Summary
Parkinson’s disease is a degenerative brain disorder characterized by the loss of specific neurons in the brain. Pesticides damage cells and have been found to cause degenerative diseases. In previous animal laboratory studies, pesticides like rotenone have been shown to produce a loss of neurons and development of Parkinson’s disease. However, the link between pesticides and Parkinson’s disease was not strongly established. This present population-based study found a strong association between human occupational exposure to pesticides and the development of Parkinson’s disease.

Introduction
Two possible causes of Parkinson’s disease are injury to your cells by oxidative stress or the mechanism that creates energy for your cells, called the mitochondiral, can dysfunction. Two insecticides — paraquat, which causes oxidative stress, and rotenone, which causes mitochondrial dysfunction — have previously been linked to Parkinson’s disease. But past reports were inconsistent and evidence concerning rotenone was sparse. The Farming and Movement Evaluation study (FAME) is a sub-study from the larger Agricultural Health Study (AHS). It included 84,740 people that used pesticide in addition to their spouses from Iowa and North Carolina.

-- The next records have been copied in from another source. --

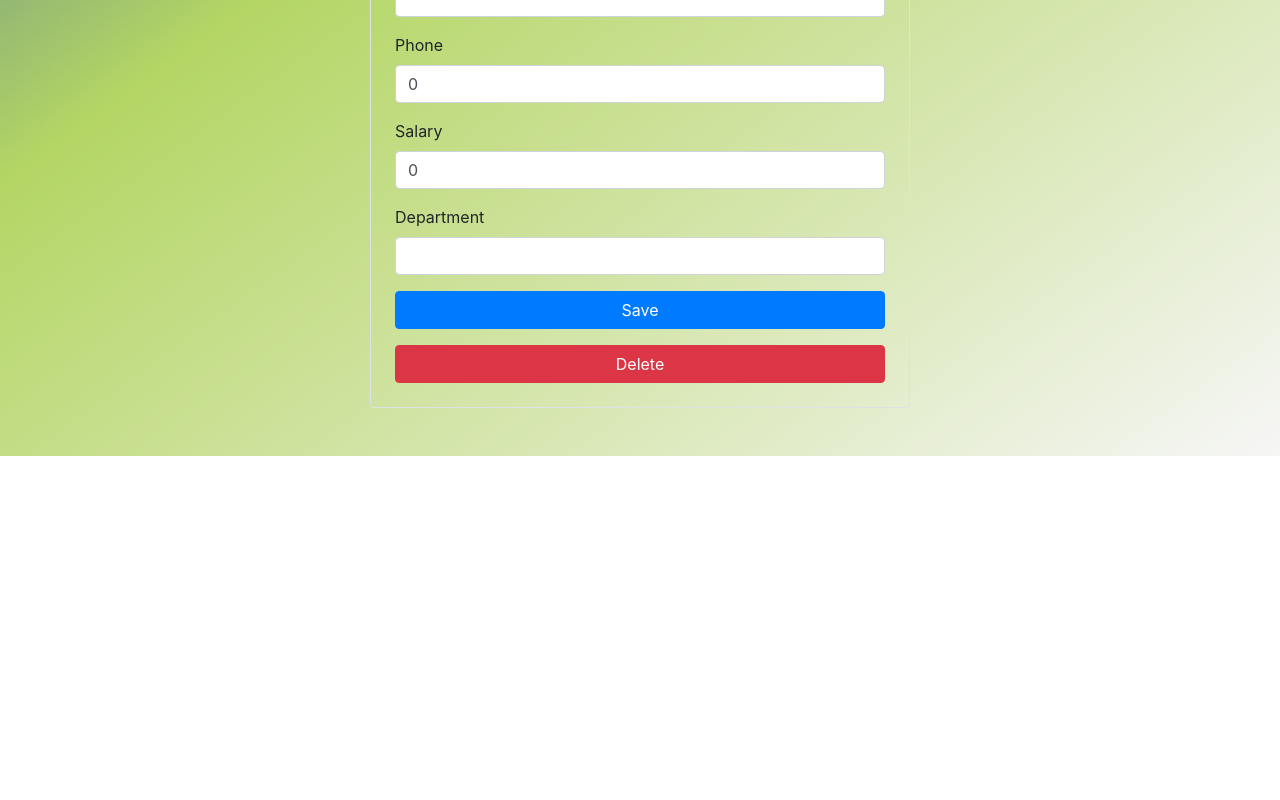
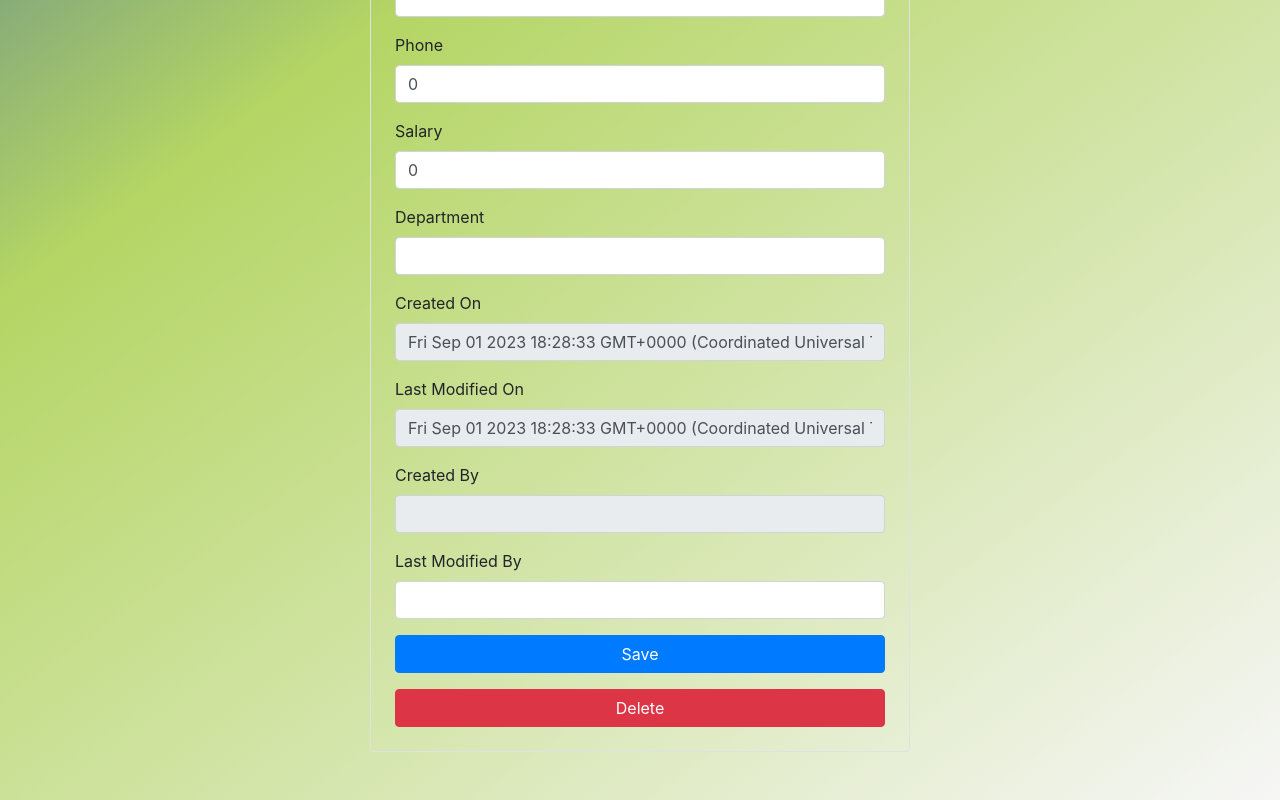
Before and after one commit to owais-26/octdaily-intern-task-1, an Angular app: page /employees/edit/1 in a window 1280 px wide. Shown: the part 410-1210 px from the top of the page. Before the commit the page ends 866 px from the top, so only its background shows below. Built offline with nearby package versions, Linux system fonts and the light colour scheme; no server answers.

Commit message:
Additional Features Added!

```diff
--- a/src/app/components/add-employee/add-employee/add-employee.component.html
+++ b/src/app/components/add-employee/add-employee/add-employee.component.html
@@ -2,9 +2,7 @@
   <h1 class="my-2 text-center">Add New Employee!</h1>
   <div class="row justify-content-center">
     <div class="col-md-6">
-      <form
-       #form="ngForm" (ngSubmit)="addEmployee()"
-      class="border rounded p-4">
+      <form #form="ngForm" (ngSubmit)="addEmployee()" class="border rounded p-4">
         <div class="form-group">
           <label for="name">Name</label>
           <input
@@ -61,6 +59,20 @@
           />
         </div>
 
+
+        <div class="form-group">
+          <label for="createdBy">Created By</label>
+          <input
+            type="text"
+            class="form-control"
+            id="createdBy"
+            name="createdBy"
+            [(ngModel)]="addEmployeeRequest.createdBy"
+            required
+          />
+        </div>
+
+
         <button type="submit" class="btn btn-primary btn-block mt-3">Submit</button>
       </form>
     </div>
--- a/src/app/components/edit-employee/edit-employee.component.html
+++ b/src/app/components/edit-employee/edit-employee.component.html
@@ -70,6 +70,52 @@
           />
         </div>
 
+        <!-- New fields for Created On, Last Modified On, Created By, and Last Modified By -->
+        <div class="form-group">
+          <label for="createdOn">Created On</label>
+          <input
+            type="text"
+            class="form-control"
+            id="createdOn"
+            name="createdOn"
+            [(ngModel)]="employeeDetails.createdOn"
+            disabled
+          />
+        </div>
+        <div class="form-group">
+          <label for="lastModifiedOn">Last Modified On</label>
+          <input
+            type="text"
+            class="form-control"
+            id="lastModifiedOn"
+            name="lastModifiedOn"
+            [(ngModel)]="employeeDetails.lastModifiedOn"
+            disabled
+          />
+        </div>
+        <div class="form-group">
+          <label for="createdBy">Created By</label>
+          <input
+            type="text"
+            class="form-control"
+            id="createdBy"
+            name="createdBy"
+            [(ngModel)]="employeeDetails.createdBy"
+            disabled
+          />
+        </div>
+        <div class="form-group">
+          <label for="lastModifiedBy">Last Modified By</label>
+          <input
+            type="text"
+            class="form-control"
+            id="lastModifiedBy"
+            name="lastModifiedBy"
+            [(ngModel)]="employeeDetails.lastModifiedBy"
+
+          />
+        </div>
+
         <button type="submit" class="btn btn-primary btn-block mt-3">
           Save
         </button>
@@ -80,7 +126,6 @@
         >
           Delete
         </button>
-
       </form>
     </div>
   </div>
--- a/src/app/components/employees/employees-list/employees-list.component.html
+++ b/src/app/components/employees/employees-list/employees-list.component.html
@@ -2,24 +2,74 @@
 <p class="text-center text-muted">
   CRUD application developed with Angular and ASP.NET Core
 </p>
+<div>
+   <div class="text-center col-6 mb-3 container">
+        <button class="btn btn-primary mr-2 mb-3 " (click)="toggleSort('asc')">Sort A-Z</button>
+        <button class="btn btn-primary mb-3 " (click)="toggleSort('desc')">Sort Z-A</button>
+        <input class="form-control mb-2" type="text" placeholder="Search by Name" (input)="onSearch($event)" />
+      </div>
 <div class="container my-2">
-  <div class="text-center mb-3">
-    <button class="btn btn-primary mr-2" (click)="toggleSort('asc')">
-      Sort A-Z
-    </button>
-    <button class="btn btn-primary" (click)="toggleSort('desc')">
-      Sort Z-A
-    </button>
+  <div class="d-flex container justify-content-center align-items-center col-6">
+    <div class="col-6 mx-2">
+      <div class="mb-3">
+        <label for="createdByFilter" class="text-black">Filter by Created By:</label>
         <input
-      class="form-control mt-2"
+          class="form-control"
           type="text"
-      placeholder="Search by Name"
-      (input)="onSearch($event)"
+          id="createdByFilter"
+          placeholder="Enter Created By"
+          [(ngModel)]="createdByFilter"
+          (input)="applyFilters()"
         />
       </div>
+    </div>
+    <div class="col-6 mx-2">
+      <div class="mb-3">
+        <label for="lastModifiedByFilter">Filter by Last Modified By:</label>
+        <input
+          class="form-control"
+          type="text"
+          id="lastModifiedByFilter"
+          placeholder="Enter Last Modified By"
+          [(ngModel)]="lastModifiedByFilter"
+          (input)="applyFilters()"
+        />
+      </div>
+    </div>
+    <div class="col-6 mx-2">
+      <div class="mb-3">
+        <label for="createdOnFilter">Filter by Created On:</label>
+        <input
+          class="form-control"
+          type="date"
+          id="createdOnFilter"
+          [(ngModel)]="createdOnFilter"
+          (input)="applyFilters()"
+        />
+      </div>
+    </div>
+    <div class="col-6 mx-2">
+      <div class="mb-3">
+        <label for="lastModifiedOnFilter">Filter by Last Modified On:</label>
+        <input
+          class="form-control"
+          type="date"
+          id="lastModifiedOnFilter"
+          [(ngModel)]="lastModifiedOnFilter"
+          (input)="applyFilters()"
+        />
+      </div>
+    </div>
+  </div>
+</div>
+
+
+  <div class="table-responsive container">
     <div class="table-responsive">
-   <div class="table-responsive">
-     <table class="table table-striped table-hover" *ngIf="displayedEmployees && displayedEmployees.length > 0">
+      <table
+        class="table table-striped table-hover"
+        *ngIf="displayedEmployees && displayedEmployees.length > 0"
+      >
         <thead class="thead-dark text-center">
           <tr>
             <th class="text-center">ID</th>
@@ -43,23 +93,33 @@
       </table>
 
       <!-- Second table showing Created On, Last Modified On, Created By, and Last Modified By -->
-    <table class="table table-striped table-hover" *ngIf="displayedEmployees && displayedEmployees.length > 0">
+      <table
+        class="table table-striped table-hover"
+        *ngIf="displayedEmployees && displayedEmployees.length > 0"
+      >
         <thead class="thead-dark text-center">
           <tr>
             <th>Created On</th>
             <th>Last Modified On</th>
             <th>Created By</th>
             <th>Last Modified By</th>
-          <th></th> <!-- Empty column for the "View" button -->
+            <th></th>
+            <!-- Empty column for the "View" button -->
           </tr>
         </thead>
         <tbody>
           <tr *ngFor="let employee of displayedEmployees" class="text-center">
-          <td>{{ employee.createdOn | date: 'medium' }}</td>
-          <td>{{ employee.lastModifiedOn | date: 'medium' }}</td>
+            <td>{{ employee.createdOn | date : "medium" }}</td>
+            <td>{{ employee.lastModifiedOn | date : "medium" }}</td>
             <td>{{ employee.createdBy }}</td>
             <td>{{ employee.lastModifiedBy }}</td>
-          <td><a class="btn btn-primary" [routerLink]="['/employees', 'edit', employee.id]">View</a></td>
+            <td>
+              <a
+                class="btn btn-primary"
+                [routerLink]="['/employees', 'edit', employee.id]"
+                >View</a
+              >
+            </td>
           </tr>
         </tbody>
       </table>
@@ -83,8 +143,12 @@
       >
         <a class="page-link" (click)="changePage(page)">{{ page }}</a>
       </li>
-    <li class="page-item" [ngClass]="{ disabled: currentPage === totalPages }">
+      <li
+        class="page-item"
+        [ngClass]="{ disabled: currentPage === totalPages }"
+      >
         <a class="page-link" (click)="changePage(currentPage + 1)">Next</a>
       </li>
     </ul>
   </nav>
+</div>
--- a/src/app/components/employees/employees-list/employees-list.component.ts
+++ b/src/app/components/employees/employees-list/employees-list.component.ts
@@ -17,15 +17,19 @@ export class EmployeesListComponent implements OnInit {
   currentPage = 1;
   employeesPerPage = 5;
   searchTerm = '';
-
+  createdByFilter: string = '';
+  lastModifiedByFilter: string = '';
+  createdOnFilter: Date | null = null;
+  lastModifiedOnFilter: Date | null = null;
   constructor(private employeesServices: EmployeesService) {}
 
   ngOnInit(): void {
     this.employeesServices.getAllEmployees().subscribe({
       next: (employees) => {
-         this.employees = employees;
-         this.originalEmployees = employees; // Store a copy for filtering
-         this.updateDisplayedEmployees();
+        this.employees = employees;
+        this.originalEmployees = employees; // Store a copy for filtering
+        this.updateDisplayedEmployees();
+        console.log(this.displayedEmployees);
       },
       error: (response) => {
         console.log(response);
@@ -64,6 +68,49 @@ export class EmployeesListComponent implements OnInit {
       this.updateDisplayedEmployees();
     }
   }
+  applyFilters(): void {
+    this.displayedEmployees = this.originalEmployees.filter((employee) => {
+      const createdOnMatch =
+        !this.createdOnFilter ||
+        this.compareDates(this.createdOnFilter, employee.createdOn);
+
+      const lastModifiedOnMatch =
+        !this.lastModifiedOnFilter ||
+        this.compareDates(this.lastModifiedOnFilter, employee.lastModifiedOn);
+
+      const createdByMatch =
+        !this.createdByFilter ||
+        employee.createdBy
+          .toLowerCase()
+          .includes(this.createdByFilter.toLowerCase());
+
+      const lastModifiedByMatch =
+        !this.lastModifiedByFilter ||
+        employee.lastModifiedBy
+          .toLowerCase()
+          .includes(this.lastModifiedByFilter.toLowerCase());
+
+      return (
+        createdOnMatch &&
+        lastModifiedOnMatch &&
+        createdByMatch &&
+        lastModifiedByMatch
+      );
+    });
+  }
+
+  compareDates(filterDate: Date | null, employeeDate: Date): boolean {
+    if (!filterDate) {
+      return true; // If no filter date is provided, consider it a match
+    }
+
+    // Compare the filterDate and employeeDate
+    return (
+      filterDate.getUTCFullYear() === employeeDate.getUTCFullYear() &&
+      filterDate.getUTCMonth() === employeeDate.getUTCMonth() &&
+      filterDate.getUTCDate() === employeeDate.getUTCDate()
+    );
+  }
 
   updateDisplayedEmployees(): void {
     const startIndex = (this.currentPage - 1) * this.employeesPerPage;
```
Lines whose indentation alone changed are shown as unchanged.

Current research followed this population looking for a possible link between pesticide use and development of Parkinson’s disease.

Methodology
* From the FAME study population, pesticide users, mostly farmers and their spouses who potentially had Parkinson’s disease, were identified by self-report or state mortality files. Controls were selected by a random sampling from the same subgroup.
* Two neurologists examined potential Parkinson’s patients independently and diagnosis was confirmed when the two neurologists concurred. The controls were screened by people trained by neurologists to identify features of Parkinson’s. The final report included 110 Parkinson’s cases and 358 controls.
* Information regarding lifetime exposure to pesticides, types of pesticide used, tobacco use and family history of Parkinson’s disease was gathered from all participants.

Results
* Of women, 44 percent had used pesticides; and 98 percent of the men had.
* Both rotenone and paraquat were strongly associated with Parkinson’s disease. Parkinson’s disease was found 2.5 times more often in people who were exposed to rotenone, compared to non-users. The risks were the same even if exposure was 15 years before the diagnosis.
* Race/ethnicity, cigarette use, state or duration of disease were not appreciably different between subgroups of rotenone and paraquat users.
* Parkinson’s disease was diagnosed at a younger age among those who used insecticide causing oxidative stressors, like paraquat.

Next steps/Shortcomings
The participants had a history of exposure to many pesticides; as a result, other pesticides could have contributed to the development of Parkinson’s as well. The study did not determine laboratory measures of pesticides that were used or their metabolic end products. The participants were included if the patient self-reported having symptoms of Parkinson’s disease, or if they were already diagnosed, as well as if they lived close by. Only those pesticides whose mode of action was known were included in this study, but the exact toxic effects of many pesticides are unknown and could contribute to Parkinson’s disease. This study may not be fully representative of the entire population and additional research is required.

Conclusion
This study found a significant association between exposure to certain pesticides and the development of Parkinson’s disease. Rotenone is derived from plants and is considered relatively safe. Paraquat is one of the most widely used herbicides in the world. Parkinson’s disease was diagnosed earlier in paraquat users as this pesticide produces oxidative damage to cells. Oxidative injury to genes is implicated in genetic forms of Parkinson’s disease. This study was based only on occupational exposure to pesticides. Many more people might be unaware of the presence of pesticides in their environment. As a result, findings of this study have great public health significance. The findings of this study indicate the need for more research in gene-exposure interaction caused by pesticides.

For More Information:
Rotenone, Paraquat and Parkinson’s Disease
Environmental Health Perspectives, Jan 2011
By Caroline M. Tanner, MD, PhD; Freya Kamel; The Parkinson’s Institute, Sunnyvale, California, and the National Institute of Health, U.S. Department of Health and Human Services, North Carolina

*FYI Living Lab Reports Are Summaries of the Original Research.